It must contain every finite subgraph infinitely often as an induced subgraph. For a finite graph $G$ and the positive integer $n$ consider the graph $H$ consisting of $n$ vertex-disjoint copies of $G$. As $H$ is an induced subgraph of Rado then there are $n$ vertex-disjoint induced subgraphs of Rado isomorphic to $G$.
According to Wikipedia, Rado also has every countable graph as an induced subgraph (I wasn't aware of this until now). Then the above argument will work for countable graphs too.
I realise that the question is almost three years old, but maybe that's not that long in Maths.
I am not sure who the following is originally due to, but as far as I am aware, it's the standard to show that the Rado graph contains every countable graph. The idea is to start with whatever graph you want and construct the Rado graph around it.
Let $G=G_0$ be any countable graph. For $i>0$ define a new Graph $G_i$ as follows:
Let $R$ be the union of the graphs $G_i$ over all $i>0$. Then show that $R$ is the Rado graph. Clearly, $R$ contains $G=G_0$.
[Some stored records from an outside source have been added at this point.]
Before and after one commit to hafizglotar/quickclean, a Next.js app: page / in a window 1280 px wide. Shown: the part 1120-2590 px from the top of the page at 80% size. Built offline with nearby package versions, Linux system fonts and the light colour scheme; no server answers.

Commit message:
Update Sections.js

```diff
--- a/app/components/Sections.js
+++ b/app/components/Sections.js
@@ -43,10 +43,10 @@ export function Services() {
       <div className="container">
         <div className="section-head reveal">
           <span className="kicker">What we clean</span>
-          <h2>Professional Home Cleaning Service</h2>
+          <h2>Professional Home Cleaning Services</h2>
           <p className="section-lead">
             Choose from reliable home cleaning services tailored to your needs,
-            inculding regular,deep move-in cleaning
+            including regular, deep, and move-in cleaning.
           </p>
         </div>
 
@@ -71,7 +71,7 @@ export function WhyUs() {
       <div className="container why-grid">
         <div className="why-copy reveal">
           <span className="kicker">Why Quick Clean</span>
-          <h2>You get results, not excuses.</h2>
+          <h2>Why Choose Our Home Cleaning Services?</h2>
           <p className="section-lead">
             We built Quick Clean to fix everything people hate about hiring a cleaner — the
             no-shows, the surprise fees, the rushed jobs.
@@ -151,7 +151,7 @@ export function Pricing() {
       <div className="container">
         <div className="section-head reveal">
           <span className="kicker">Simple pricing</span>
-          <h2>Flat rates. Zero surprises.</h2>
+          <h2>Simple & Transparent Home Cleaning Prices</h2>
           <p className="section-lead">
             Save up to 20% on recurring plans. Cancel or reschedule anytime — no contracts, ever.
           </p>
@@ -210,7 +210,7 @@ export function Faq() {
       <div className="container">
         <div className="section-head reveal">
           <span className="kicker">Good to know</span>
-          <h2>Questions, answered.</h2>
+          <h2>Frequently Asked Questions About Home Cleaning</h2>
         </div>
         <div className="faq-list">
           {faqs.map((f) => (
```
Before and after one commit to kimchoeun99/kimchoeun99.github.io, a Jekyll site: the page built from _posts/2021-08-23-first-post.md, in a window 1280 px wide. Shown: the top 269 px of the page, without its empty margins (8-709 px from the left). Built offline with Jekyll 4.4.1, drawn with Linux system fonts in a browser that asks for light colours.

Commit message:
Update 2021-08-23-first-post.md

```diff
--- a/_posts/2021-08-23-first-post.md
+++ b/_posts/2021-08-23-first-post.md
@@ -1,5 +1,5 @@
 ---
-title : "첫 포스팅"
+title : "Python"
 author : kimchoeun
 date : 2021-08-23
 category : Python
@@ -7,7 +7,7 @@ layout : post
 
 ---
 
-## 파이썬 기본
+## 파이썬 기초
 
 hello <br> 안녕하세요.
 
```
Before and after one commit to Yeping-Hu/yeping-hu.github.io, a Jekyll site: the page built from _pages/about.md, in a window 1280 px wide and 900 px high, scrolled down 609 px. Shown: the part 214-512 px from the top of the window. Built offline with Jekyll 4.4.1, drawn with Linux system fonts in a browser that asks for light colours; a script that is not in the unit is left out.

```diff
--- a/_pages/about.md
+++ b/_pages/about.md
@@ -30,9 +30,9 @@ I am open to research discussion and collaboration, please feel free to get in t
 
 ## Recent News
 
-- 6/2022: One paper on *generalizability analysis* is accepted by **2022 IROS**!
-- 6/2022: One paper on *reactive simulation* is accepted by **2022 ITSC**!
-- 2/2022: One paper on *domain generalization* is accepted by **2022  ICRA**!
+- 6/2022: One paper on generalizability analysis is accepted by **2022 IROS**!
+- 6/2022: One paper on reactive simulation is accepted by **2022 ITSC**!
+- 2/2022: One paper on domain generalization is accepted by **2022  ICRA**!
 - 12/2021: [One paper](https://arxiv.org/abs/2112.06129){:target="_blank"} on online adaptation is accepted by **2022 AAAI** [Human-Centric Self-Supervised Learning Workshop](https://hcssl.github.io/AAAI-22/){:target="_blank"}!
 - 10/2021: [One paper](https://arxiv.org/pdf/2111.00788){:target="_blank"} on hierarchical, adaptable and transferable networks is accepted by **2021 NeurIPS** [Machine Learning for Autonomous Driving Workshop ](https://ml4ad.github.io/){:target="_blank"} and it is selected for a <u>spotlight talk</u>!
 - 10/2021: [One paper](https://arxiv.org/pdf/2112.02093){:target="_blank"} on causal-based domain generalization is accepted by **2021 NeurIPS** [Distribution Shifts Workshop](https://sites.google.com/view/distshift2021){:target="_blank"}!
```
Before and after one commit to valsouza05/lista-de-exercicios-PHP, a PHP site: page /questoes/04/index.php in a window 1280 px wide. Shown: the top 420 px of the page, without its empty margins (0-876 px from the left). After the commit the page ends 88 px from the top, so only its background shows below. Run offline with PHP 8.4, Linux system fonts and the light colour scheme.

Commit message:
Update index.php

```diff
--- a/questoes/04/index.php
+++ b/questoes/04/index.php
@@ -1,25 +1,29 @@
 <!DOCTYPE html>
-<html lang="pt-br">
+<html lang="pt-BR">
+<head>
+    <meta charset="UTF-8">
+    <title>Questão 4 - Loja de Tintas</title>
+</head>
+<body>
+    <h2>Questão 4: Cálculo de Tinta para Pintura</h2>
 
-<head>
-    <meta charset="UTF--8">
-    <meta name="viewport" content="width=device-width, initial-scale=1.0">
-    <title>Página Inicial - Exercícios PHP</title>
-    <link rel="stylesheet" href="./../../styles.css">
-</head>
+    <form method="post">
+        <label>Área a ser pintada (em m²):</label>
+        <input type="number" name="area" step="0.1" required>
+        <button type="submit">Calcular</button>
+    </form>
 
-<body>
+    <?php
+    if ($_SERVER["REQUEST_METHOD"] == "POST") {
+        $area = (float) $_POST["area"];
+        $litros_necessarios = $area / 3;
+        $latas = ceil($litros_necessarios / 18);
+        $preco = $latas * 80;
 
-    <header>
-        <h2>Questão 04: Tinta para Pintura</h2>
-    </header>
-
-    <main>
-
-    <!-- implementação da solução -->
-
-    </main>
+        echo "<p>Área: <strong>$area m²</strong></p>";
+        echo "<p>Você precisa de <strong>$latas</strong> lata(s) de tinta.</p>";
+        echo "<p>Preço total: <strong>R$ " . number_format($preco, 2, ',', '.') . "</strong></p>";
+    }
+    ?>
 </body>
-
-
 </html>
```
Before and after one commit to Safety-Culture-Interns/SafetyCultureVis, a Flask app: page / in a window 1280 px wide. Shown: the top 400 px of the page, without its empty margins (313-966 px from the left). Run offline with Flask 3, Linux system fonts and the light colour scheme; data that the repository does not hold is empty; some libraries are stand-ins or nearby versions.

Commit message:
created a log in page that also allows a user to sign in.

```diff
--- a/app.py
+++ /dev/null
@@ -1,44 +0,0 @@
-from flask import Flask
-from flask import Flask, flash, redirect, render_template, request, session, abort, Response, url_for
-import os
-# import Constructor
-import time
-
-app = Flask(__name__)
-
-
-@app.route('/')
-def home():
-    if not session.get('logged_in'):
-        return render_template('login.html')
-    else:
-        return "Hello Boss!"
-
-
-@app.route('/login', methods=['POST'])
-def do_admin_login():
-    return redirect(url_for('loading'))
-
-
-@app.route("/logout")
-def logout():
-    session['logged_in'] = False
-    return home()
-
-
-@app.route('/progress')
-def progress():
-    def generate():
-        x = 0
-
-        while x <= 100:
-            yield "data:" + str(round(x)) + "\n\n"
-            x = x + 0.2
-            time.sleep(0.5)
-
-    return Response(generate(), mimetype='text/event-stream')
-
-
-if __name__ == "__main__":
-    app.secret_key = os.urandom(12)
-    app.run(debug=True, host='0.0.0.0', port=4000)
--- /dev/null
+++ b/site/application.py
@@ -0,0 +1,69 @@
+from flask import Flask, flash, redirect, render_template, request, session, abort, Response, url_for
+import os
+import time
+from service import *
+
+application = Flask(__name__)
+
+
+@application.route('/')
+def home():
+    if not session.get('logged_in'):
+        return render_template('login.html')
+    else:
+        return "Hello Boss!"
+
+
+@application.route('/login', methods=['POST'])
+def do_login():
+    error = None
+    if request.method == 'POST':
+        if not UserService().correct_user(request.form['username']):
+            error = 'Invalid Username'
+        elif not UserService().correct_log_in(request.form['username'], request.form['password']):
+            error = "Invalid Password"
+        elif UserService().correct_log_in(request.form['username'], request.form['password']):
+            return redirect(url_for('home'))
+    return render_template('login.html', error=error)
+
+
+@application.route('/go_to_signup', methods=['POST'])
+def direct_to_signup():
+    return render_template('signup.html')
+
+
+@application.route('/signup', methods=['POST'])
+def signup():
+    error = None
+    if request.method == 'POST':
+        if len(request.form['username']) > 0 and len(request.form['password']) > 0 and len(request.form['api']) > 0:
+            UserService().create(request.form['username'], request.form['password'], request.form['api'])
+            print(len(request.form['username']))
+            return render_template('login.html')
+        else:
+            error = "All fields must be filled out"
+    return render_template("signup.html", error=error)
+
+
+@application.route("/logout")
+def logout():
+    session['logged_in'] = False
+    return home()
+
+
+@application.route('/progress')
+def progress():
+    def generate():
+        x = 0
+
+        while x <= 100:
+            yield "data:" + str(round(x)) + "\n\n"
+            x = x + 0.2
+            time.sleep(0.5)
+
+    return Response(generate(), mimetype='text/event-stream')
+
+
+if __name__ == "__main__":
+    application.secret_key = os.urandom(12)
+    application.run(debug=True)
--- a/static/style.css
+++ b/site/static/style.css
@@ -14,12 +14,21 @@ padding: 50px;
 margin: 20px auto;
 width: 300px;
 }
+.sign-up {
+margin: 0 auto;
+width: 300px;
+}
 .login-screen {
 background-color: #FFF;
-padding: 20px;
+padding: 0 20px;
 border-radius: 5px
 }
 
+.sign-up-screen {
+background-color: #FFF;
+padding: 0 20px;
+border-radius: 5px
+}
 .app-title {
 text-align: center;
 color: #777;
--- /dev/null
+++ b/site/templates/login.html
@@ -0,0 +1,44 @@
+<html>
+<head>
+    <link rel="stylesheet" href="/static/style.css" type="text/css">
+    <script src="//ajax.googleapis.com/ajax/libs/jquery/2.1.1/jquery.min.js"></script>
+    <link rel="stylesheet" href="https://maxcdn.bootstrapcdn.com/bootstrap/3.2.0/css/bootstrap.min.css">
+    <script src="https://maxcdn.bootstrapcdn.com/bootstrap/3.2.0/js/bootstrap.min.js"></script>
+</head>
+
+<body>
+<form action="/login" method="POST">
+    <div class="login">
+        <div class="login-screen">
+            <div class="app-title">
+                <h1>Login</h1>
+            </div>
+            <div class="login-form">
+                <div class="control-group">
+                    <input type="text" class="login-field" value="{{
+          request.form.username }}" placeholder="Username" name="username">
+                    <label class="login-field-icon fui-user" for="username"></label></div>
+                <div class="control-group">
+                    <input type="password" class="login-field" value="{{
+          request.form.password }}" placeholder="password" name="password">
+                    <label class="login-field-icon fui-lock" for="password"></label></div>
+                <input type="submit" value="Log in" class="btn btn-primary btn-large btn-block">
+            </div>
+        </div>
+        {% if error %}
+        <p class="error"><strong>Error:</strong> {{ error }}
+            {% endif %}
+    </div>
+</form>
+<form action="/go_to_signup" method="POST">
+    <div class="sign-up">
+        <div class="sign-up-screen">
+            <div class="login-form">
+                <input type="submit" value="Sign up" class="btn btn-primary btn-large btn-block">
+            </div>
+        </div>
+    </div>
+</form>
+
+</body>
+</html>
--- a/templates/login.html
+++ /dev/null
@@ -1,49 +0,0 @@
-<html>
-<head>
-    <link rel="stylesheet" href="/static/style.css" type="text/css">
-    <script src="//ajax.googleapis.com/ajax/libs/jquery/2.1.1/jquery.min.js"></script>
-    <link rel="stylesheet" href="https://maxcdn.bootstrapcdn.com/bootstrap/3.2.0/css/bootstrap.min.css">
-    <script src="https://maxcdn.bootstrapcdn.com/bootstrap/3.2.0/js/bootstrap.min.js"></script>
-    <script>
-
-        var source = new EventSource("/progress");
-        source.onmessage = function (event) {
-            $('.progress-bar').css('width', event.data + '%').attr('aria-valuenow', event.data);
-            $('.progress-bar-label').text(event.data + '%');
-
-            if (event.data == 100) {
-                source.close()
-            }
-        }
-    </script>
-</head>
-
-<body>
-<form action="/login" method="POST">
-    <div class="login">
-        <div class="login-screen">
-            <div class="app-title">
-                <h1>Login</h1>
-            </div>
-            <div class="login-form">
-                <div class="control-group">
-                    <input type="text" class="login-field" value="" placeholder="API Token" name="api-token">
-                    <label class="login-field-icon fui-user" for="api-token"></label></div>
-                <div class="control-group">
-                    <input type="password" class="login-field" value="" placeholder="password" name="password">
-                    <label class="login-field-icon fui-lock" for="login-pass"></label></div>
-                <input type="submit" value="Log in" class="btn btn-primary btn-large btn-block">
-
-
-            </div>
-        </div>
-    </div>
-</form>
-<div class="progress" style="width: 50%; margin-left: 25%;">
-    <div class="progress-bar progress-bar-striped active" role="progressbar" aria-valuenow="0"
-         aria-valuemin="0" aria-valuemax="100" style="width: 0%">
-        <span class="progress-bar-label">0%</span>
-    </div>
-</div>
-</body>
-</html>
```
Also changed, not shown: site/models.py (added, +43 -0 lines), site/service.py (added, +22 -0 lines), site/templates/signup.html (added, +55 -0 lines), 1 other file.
One of the nice things about this construction is that you can show without much difficulty that any automorphism of $G$ extends to an automorphism of $R$. So not only does the Rado graph contain every countable graph $G$, but it contains "special" copies of $G$ with the above extension property.